Ruth Morris Schneider lives with her husband in the Cape Breton Highlands. She wrote a series of English Language Readers for McGraw-Hill and her short stories have been published by Prairie Fire, Room, Our Canada, and Breton Books She won the Budge Wilson short story prize from the Writers’ Federation of Nova Scotia in 2012, and she co-authored Art Builds Community, published in 2016.
Light Hearted by Mona Anderson
Bill discovers he has a unique gift, one that delights him, but brings with it a certain amount of difficulty. As he grows to manhood he sets out on a journey to find his place in the world. Unable to achieve the recognition he seeks, he eventually returns home disillusioned. Then, just as fate offers him a career that seems a perfect fit, his rare gift is snuffed out. Bill struggles against the darkness of loneliness and confusion until an old childhood nemesis appears and kicks him awake.
The Ukrainian Cousin by D.C. Troicuk
Viktor, the Ukrainian cousin, is coming. His dubious introduction to western capitalism with an unscrupulous employer sends him seeking sanctuary in the home of his Canadian aunts. The ladies are won over by the young man’s ambition. They see great things in his future. However, Terry, his layabout cousin, sees past the smiles and kisses from the outset. When he discovers the true nature of Viktor’s business plan, it is up to him to cover up more than his Ukrainian cousin’s slap-dash paint jobs.

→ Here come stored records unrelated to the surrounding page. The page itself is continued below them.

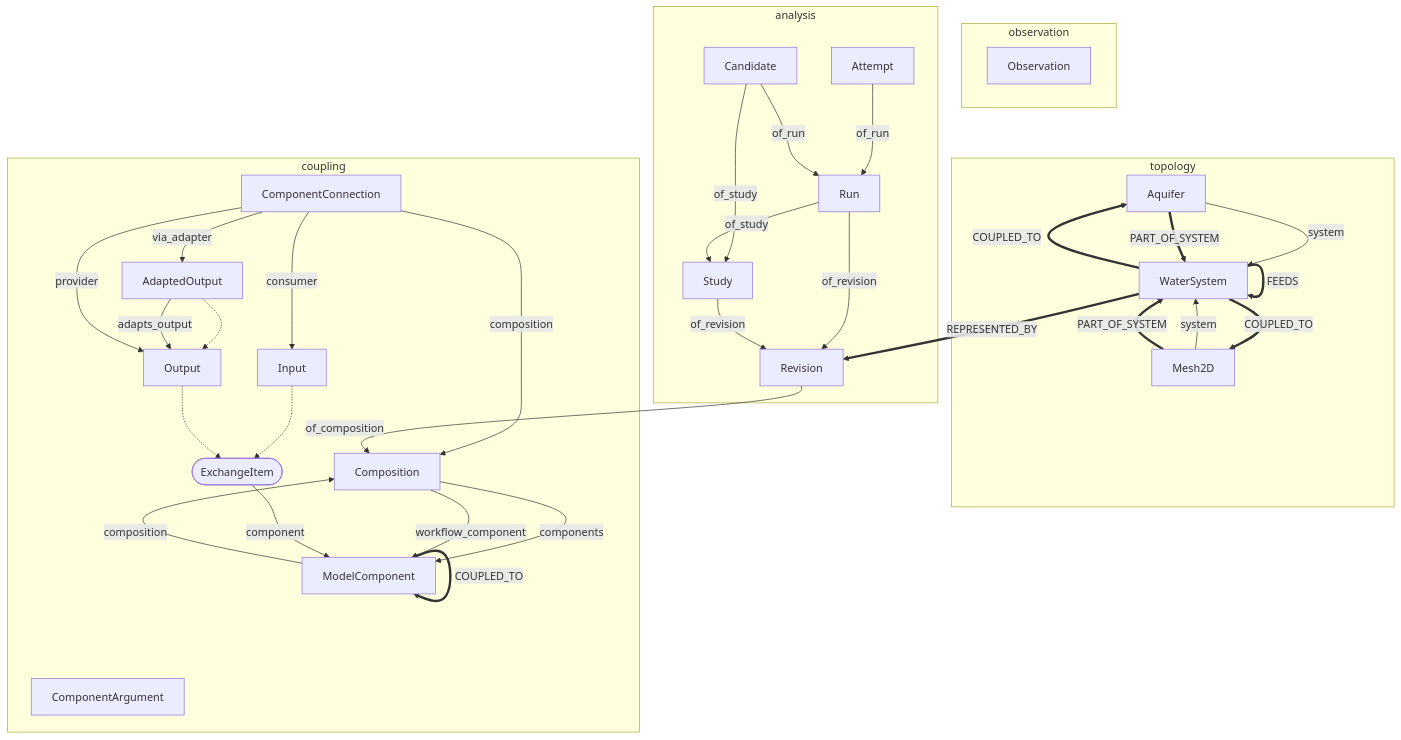
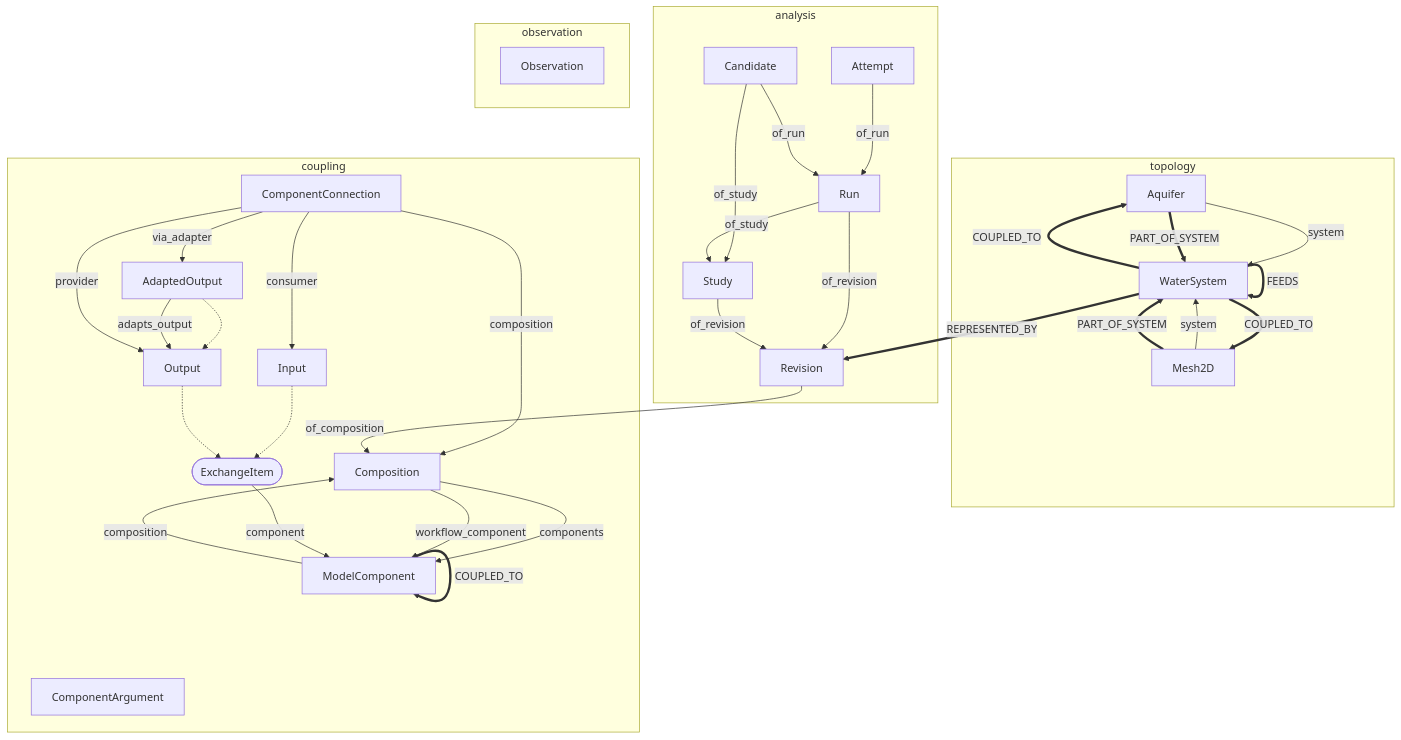
The third of 5 diagrams in docs/diagrams/knowledge-graph.md (HydroCouple/water-ontology), drawn with Mermaid before and after one commit. The commit also changed other lines of this file and 16 other files, not shown here.

````diff
--- a/docs/diagrams/knowledge-graph.md
+++ b/docs/diagrams/knowledge-graph.md
@@ -149,56 +149,56 @@
 ```mermaid
 flowchart TB
-  subgraph wsys_observation["observation"]
-    Observation["Observation"]
-  end
-  subgraph wsys_analysis["analysis"]
-    Attempt["Attempt"]
-    Candidate["Candidate"]
-    Revision["Revision"]
-    Run["Run"]
-    Study["Study"]
-  end
   subgraph wsys_topology["topology"]
     Aquifer["Aquifer"]
     Mesh2D["Mesh2D"]
     WaterSystem["WaterSystem"]
   end
   subgraph wsys_coupling["coupling"]
     AdaptedOutput["AdaptedOutput"]
     ComponentArgument["ComponentArgument"]
     ComponentConnection["ComponentConnection"]
     Composition["Composition"]
     ExchangeItem(["ExchangeItem"])
     Input["Input"]
     ModelComponent["ModelComponent"]
     Output["Output"]
+  end
+  subgraph wsys_analysis["analysis"]
+    Attempt["Attempt"]
+    Candidate["Candidate"]
+    Revision["Revision"]
+    Run["Run"]
+    Study["Study"]
+  end
+  subgraph wsys_observation["observation"]
+    Observation["Observation"]
   end
   AdaptedOutput -.-> Output
   Input -.-> ExchangeItem
   Output -.-> ExchangeItem
   AdaptedOutput -- adapts_output --> Output
   Aquifer -- system --> WaterSystem
   Attempt -- of_run --> Run
   Candidate -- of_study --> Study
   Candidate -- of_run --> Run
   ComponentConnection -- composition --> Composition
   ComponentConnection -- provider --> Output
   ComponentConnection -- consumer --> Input
   ComponentConnection -- via_adapter --> AdaptedOutput
   Composition -- components --> ModelComponent
   Composition -- workflow_component --> ModelComponent
   ExchangeItem -- component --> ModelComponent
   Mesh2D -- system --> WaterSystem
   ModelComponent -- composition --> Composition
   Revision -- of_composition --> Composition
   Run -- of_revision --> Revision
   Run -- of_study --> Study
   Study -- of_revision --> Revision
   WaterSystem == FEEDS ==> WaterSystem
   Aquifer == PART_OF_SYSTEM ==> WaterSystem
   Mesh2D == PART_OF_SYSTEM ==> WaterSystem
   WaterSystem == REPRESENTED_BY ==> Revision
   ModelComponent == COUPLED_TO ==> ModelComponent
   WaterSystem == COUPLED_TO ==> Mesh2D
   WaterSystem == COUPLED_TO ==> Aquifer
 ```
````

Overburden by D.C. Troicuk
As Deputy Examiner in a 1970s coal mine, Doc reads the level of the volatile methane gas by the flame of the Clanney lantern like a mystic reading an oracle. Then he lies awake waiting for the double blow of the whistle to signal disaster. While the author draws on the experiences of her father in the coal mines of Glace Bay, Nova Scotia, Overburden is not his story. But it could have been.
Buried Works from Travels in the Windowseat by Robyn Marie Butt
Buried Works is an essay from the collection Travels in the Windowseat by Robyn Marie Butt. Works of visual art inhabit three-dimensional space and writing does not. What an object can convey, without words, in space, surpasses the limping linearity available to writers of English: only sign language can describe, yet share, the properties of things which take up space. And where, for instance, sculpture by Michelangelo has the sensual dimensions in which to organize its message, writing has only this illusionary, forward-biting, encoded seam of words.
The World and I Both by Kristen Amiro
Kristen Amiro’s “The World And I Both” is a poetry collection that chronicles a backpacker’s trip around the world. Each poem is a snapshot of a specific place: a surfers’ beach in Costa Rica, the “witches’ market” in La Paz, a whale nursery in Argentina, a cargo boat in Polynesia, the Australian coasts, Songkran in Chiang Mai, museums and cafes in Europe, and many more.
Le poète français Martin Laquet “écrit la nuit et peint le jour, rarement l’inverse”. Il est né le jour où le philosophe Martin Heidegger est décédé. Purement par hasard, mais bon. Les publications récentes incluent jour après nuit, la passe du vent (2017), cette lueur qui habite l’oeil (2016), devenir nuit, cinq ombres décousues, centrifuges (2014), lumières passagères, sang d’encre (2010). Laquet a reçu le prix Arthur Rimbaud et est un artiste plasticien reconnu.
French poet Martin Laquet “writes the night and paints the day, rarely the opposite.” He was born the day philosopher Martin Heidegger died. Purely by coincidence, but a good one. Recent publications include: day after night, the pass of the wind (2017), this glow that dwells in the eye (2016), become night, five disjointed shadows, centrifugal (2014), passing lights, blood of ink (2010). Laquet is also a recipient of the Arthur Rimbaud Award and an established visual artist.